European hares (Lepus europaeus) are thought to select resting places providing cover, to protect themselves against predators and unfavourable weather conditions. We tested this hypothesis by flushing wild hares from their resting places and by assessing the cover at hare forms. The vegetation at resting places was generally found to be higher than 30 cm, i.e. higher than the approximate height of a hare. As compared to randomly chosen control points, hares showed a preference for cover at their resting places throughout the year. From April to August, all investigated habitat categories, but most often field habitats were used for resting places, and during this season, vegetation providing cover above 30 cm was found in all habitat categories. From September to March, however, resting places were mostly found in forests or in areas between fields, whereas open fields with little or no vegetation were generally avoided as resting sites. Furthermore, we found that flight distances depended on cover value and were lower in dense vegetation, suggesting that hares valued resting places providing cover as a better protection against predators.
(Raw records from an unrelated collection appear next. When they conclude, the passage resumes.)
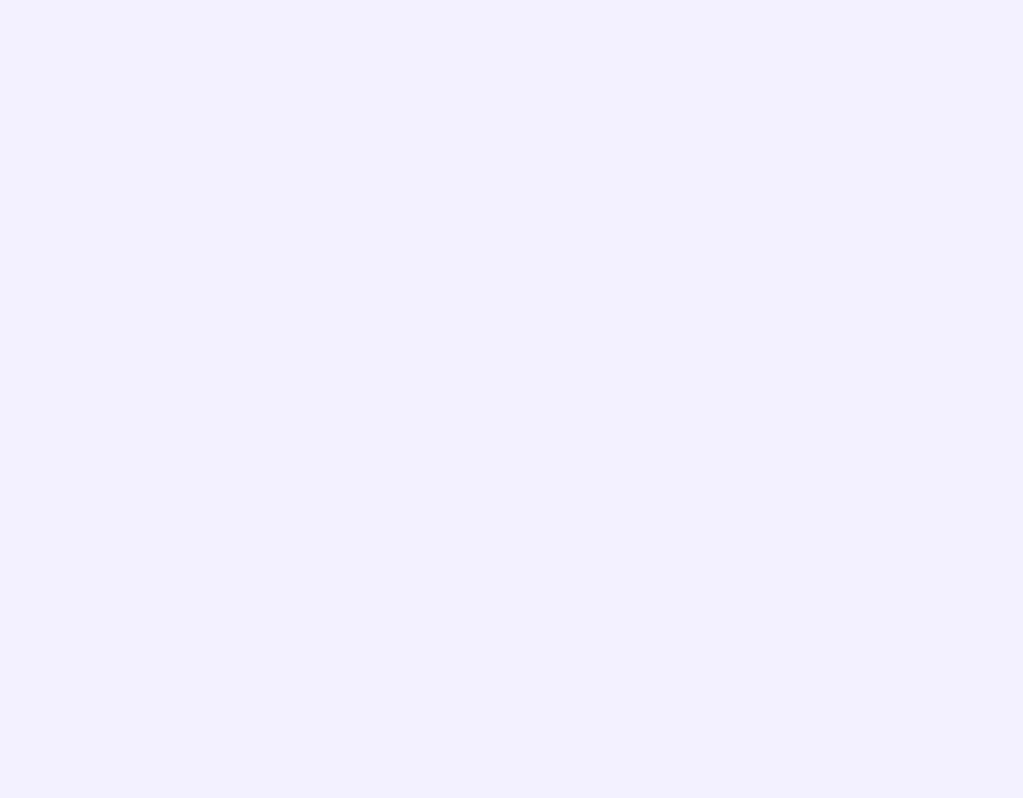
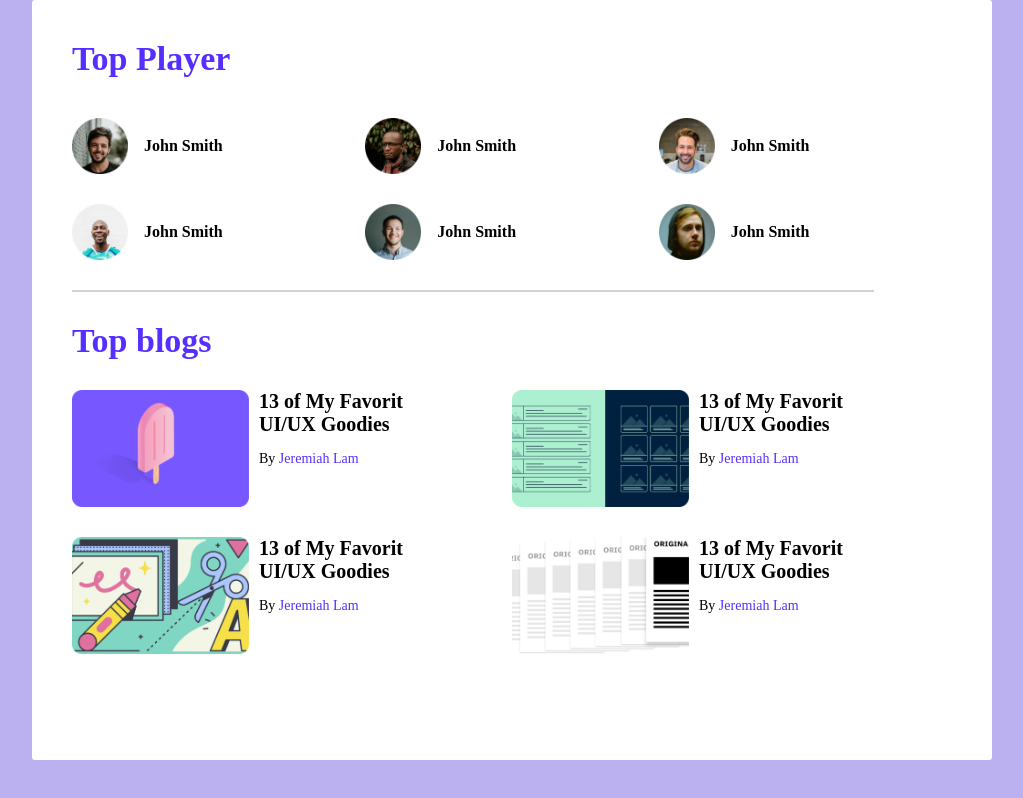
Before and after one commit to Zihadx/some-responsive-portfolio, a plain HTML site: page index.html in a window 1280 px wide. Shown: the whole page, without its empty margins (128-1151 px from the left). Drawn offline with Linux system fonts and the light colour scheme.

Commit message:
complet half work

```diff
--- a/index.html
+++ b/index.html
@@ -8,6 +8,90 @@
     <link rel="stylesheet" href="style.css">
 </head>
 <body>
+   <main>
+    <section class="container">
+        <div class="top-players">
+            <h2 class="title">Top Player</h2>
+            <div class="players">
+                <div class="player">
+                    <img src="images/players/player-1.png" alt="">
+                    <h4 class="player-name">John Smith</h4>
+                </div>
+                <div class="player">
+                    <img src="images/players/player-2.png" alt="">
+                    <h4 class="player-name">John Smith</h4>
+                </div>
+                <div class="player">
+                    <img src="images/players/player-3.png" alt="">
+                    <h4 class="player-name">John Smith</h4>
+                </div>
+                <div class="player">
+                    <img src="images/players/player-4.png" alt="">
+                    <h4 class="player-name">John Smith</h4>
+                </div>
+                <div class="player">
+                    <img src="images/players/player-5.png" alt="">
+                    <h4 class="player-name">John Smith</h4>
+                </div>
+                <div class="player">
+                    <img src="images/players/player-6.png" alt="">
+                    <h4 class="player-name">John Smith</h4>
+                </div>
+            </div>
 
+        </div>
+        <hr class="line">
+        <!-- ------------------blogs section -------------- -->
+       <div class="top-blogs">
+        <h2 class="blogs-title">Top blogs</h2>
+        <div class="blogs">
+            <article class="blog-details">
+                <div class="thambnail">
+                    <div>
+                        <img src="images/blogs/blog-1.png" alt="">
+                    </div>
+                    <div>
+                        <h3 class="headline">13 of My Favorit <br> UI/UX Goodies</h3>
+                        <p class="author">By <a href="">Jeremiah Lam</a></p>
+                    </div>
+                </div>
+            </article>
+            <article class="blog-details">
+                <div class="thambnail">
+                    <div>
+                        <img src="images/blogs/blog-2.png" alt="">
+                    </div>
+                    <div>
+                        <h3 class="headline">13 of My Favorit <br> UI/UX Goodies</h3>
+                        <p class="author">By <a href="">Jeremiah Lam</a></p>
+                    </div>
+                </div>
+            </article>
+            <article class="blog-details">
+                <div class="thambnail">
+                    <div>
+                        <img src="images/blogs/blog-3.png" alt="">
+                    </div>
+                    <div>
+                        <h3 class="headline">13 of My Favorit <br> UI/UX Goodies</h3>
+                        <p class="author">By <a href="">Jeremiah Lam</a></p>
+                    </div>
+                </div>
+            </article>
+            <article class="blog-details">
+                <div class="thambnail">
+                    <div>
+                        <img src="images/blogs/blog-4.png" alt="">
+                    </div>
+                    <div>
+                        <h3 class="headline">13 of My Favorit <br> UI/UX Goodies</h3>
+                        <p class="author">By <a href="">Jeremiah Lam</a></p>
+                    </div>
+                </div>
+            </article>
+        </div>
+       </div>
+    </section>
+   </main>
 </body>
 </html>
--- a/style.css
+++ b/style.css
@@ -1,5 +1,103 @@
 *{
-    background-color: #F3F1FF;
     margin: 0;
     padding: 0;
+    /* background-color: #F3F1FF; */
 }
+body{
+    background-color: #bbb1f0;
+}
+/* ----------top player style start-----------*/
+main{
+    display: flex;
+    justify-content: center;
+    /* align-items: center; */
+}
+.container{
+    /* display: flex; */
+    /* flex-direction: column; */
+    /* align-items: center; */
+    /* justify-content: center; */
+    background-color: #FFFFFF;
+    height: 680px;
+    width: 880px;
+    border-radius: 3px;
+    padding: 40px;
+    /* margin-left: 500px; */
+}
+.top-players .title{
+    font-weight: 400px;
+    font-size: 34px;
+}
+.players{
+    display: grid;
+    grid-template-columns: repeat(3, 1fr);
+    margin-top: 40px;
+    row-gap: 30px;
+
+
+}
+.title{
+    color: #562EFF;
+    font-size: 24px;
+    font-weight: 500px;
+}
+.player{
+    display: flex;
+    align-items: center;
+    /* margin-bottom: 30px; */
+
+
+}
+.player img{
+    height: 56px;
+    width: 56px;
+    margin-right: 16px;
+}
+.line{
+    /* border: 1px solid gray; */
+    border: 1px solid #D1D1D1;
+    width: 800px;
+    margin-top: 30px;
+
+}
+
+    /* ---------------top player style end ---------------- */
+
+    .top-blogs{
+        margin-top: 30px;
+    }
+ .blogs{
+    display: grid;
+    grid-template-columns: repeat(2, 1fr);
+    row-gap: 26px;
+    margin-top: 30px;
+ }
+ .blogs-title{
+    color: #562EFF;
+    font-size: 34px;
+    font-weight: 500px;
+ }
+.thambnail img{
+    width: 177px;
+    height: 117px;
+    /* display: flex; */
+}
+.thambnail{
+    display: flex;
+
+}
+.thambnail a{
+    text-decoration: none;
+    color: #562EFF;
+}
+.author{
+    font-weight: 400px;
+    font-size: 14px;
+    margin-left: 10px;
+}
+.headline{
+    font-weight: 500px;
+    font-size: 20px;
+    margin-left: 10px;
+    margin-bottom: 15px;
+}
```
We suggest that the loss of cover in agricultural landscapes has reduced the availability of resting places for the European hare and has likely contributed to the population decline in intensely used landscapes.
eISSN:1825-5272
ISSN:0394-1914